### Requirement
Look through the listing below, and wherever a line has the string "Next", copy it.

### Supplied records
BEGIN

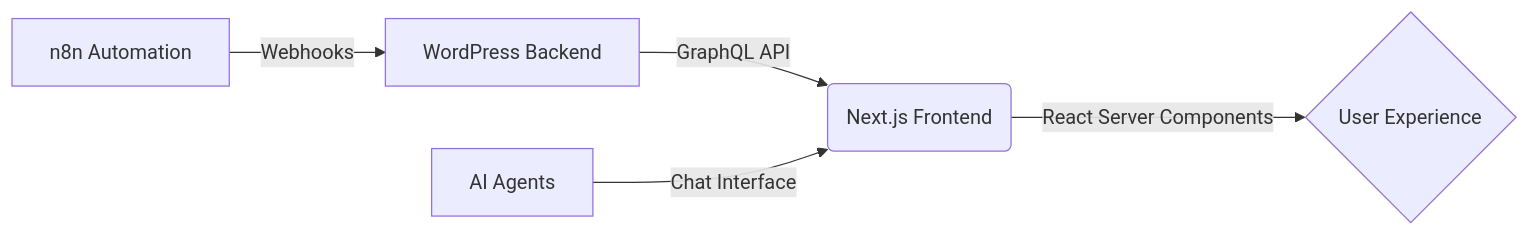
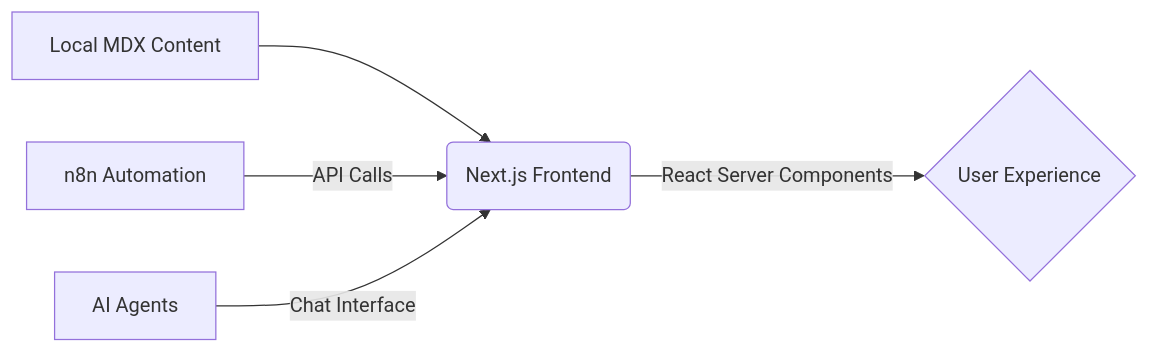
The diagram in README.md (Whois-Alfaz/whoisalfazv2), drawn with Mermaid before and after one commit. The commit also changed other lines of this file and 13 other files, not shown here.

````diff
--- a/README.md
+++ b/README.md
@@ -18,7 +18,7 @@
 ```mermaid
 graph LR
-  A[WordPress Backend] -- GraphQL API --> B(Next.js Frontend)
+  A[Local MDX Content] --> B(Next.js Frontend)
   B -- React Server Components --> C{User Experience}
-  D[n8n Automation] -- Webhooks --> A
+  D[n8n Automation] -- API Calls --> B
   E[AI Agents] -- Chat Interface --> B
 ```
````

END

### Answer for the task
-  A[WordPress Backend] -- GraphQL API --> B(Next.js Frontend)
+  A[Local MDX Content] --> B(Next.js Frontend)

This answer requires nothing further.